4) Somehow this isn't the hindrance it would seem at first glance. If it were, there wouldn't be so many people lining up to pay it, or to pay for apps on the store. I'm betting that I can make that money back. (for what it's worth, it's $300 if you do it with a company name vs a personal name - and I think I can make *that* money back, too).

5) Yeah, that's sucky.

6) I don't own an iPhone, but somehow I have 2 of the cables... I guess one for my ipod and one for my wife's ipod... I'm not sure this is an issue for everyone the same way it is for you.

7) You didn't address Flash, but I'll respond to it anyway. The POV is "Flash wastes batteries -- you can use our frameworks to do what you want far more efficiently" added to "Flash crashes - 90% of crashing in web browsers id due to Flash" -- there were some interesting threads after a VP at Adobe denied crashing bugs (the internet pretty much said "yeah right" and proved the opposite). I wish apple and adobe would play nicely, and I think they both get some of the blame on this one. Even if Adobe had a perfect product (which I'll agree with apple they don't) I'm not sure Apple would play ball.

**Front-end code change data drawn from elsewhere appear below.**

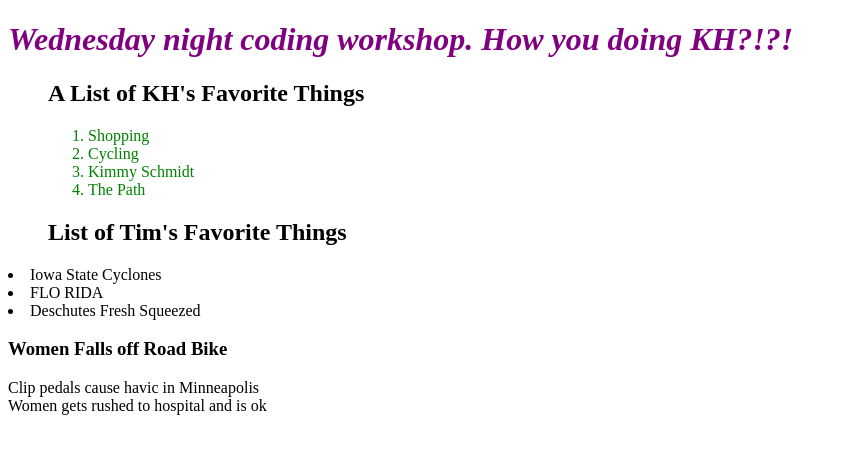
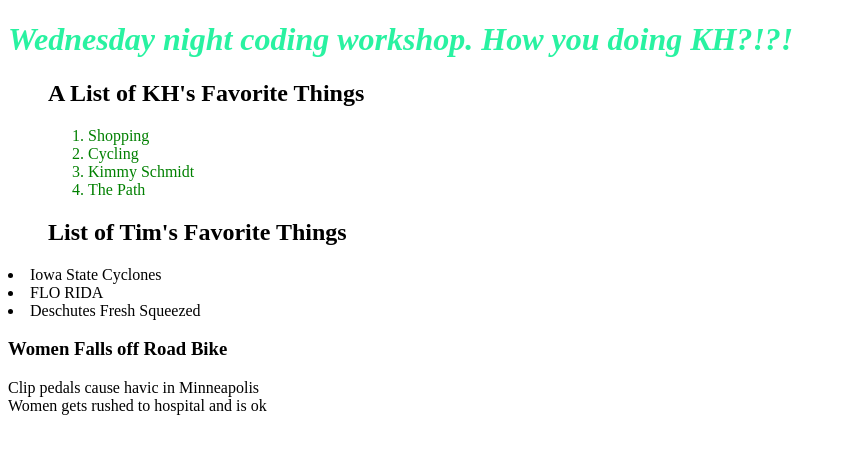
Before and after one commit to tdeming/tdeming.github.io, a plain HTML site: page index.html in a window 1280 px wide. Shown: the whole page, without its empty margins (0-846 px from the left). Drawn offline with Linux system fonts and the light colour scheme.

Commit message:
Update styles.css

```diff
--- a/styles.css
+++ b/styles.css
@@ -1,5 +1,5 @@
 h1 {
-  color:purple;
+  color:#29f2a1;
   font-style: italic;
 }
 
```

Anyway, what I'm complaining about, personally, is Cocoa. It's warping my brain. But if development continues at this pace, I'll be forced into iPhone ownership, perhaps around the same time as the next release. Otherwise, I would continue on with my "it's just a phone, it can make a call if I mash upon the buttons in the right order" phone - complete with cracked case, qwerty or no qwerty.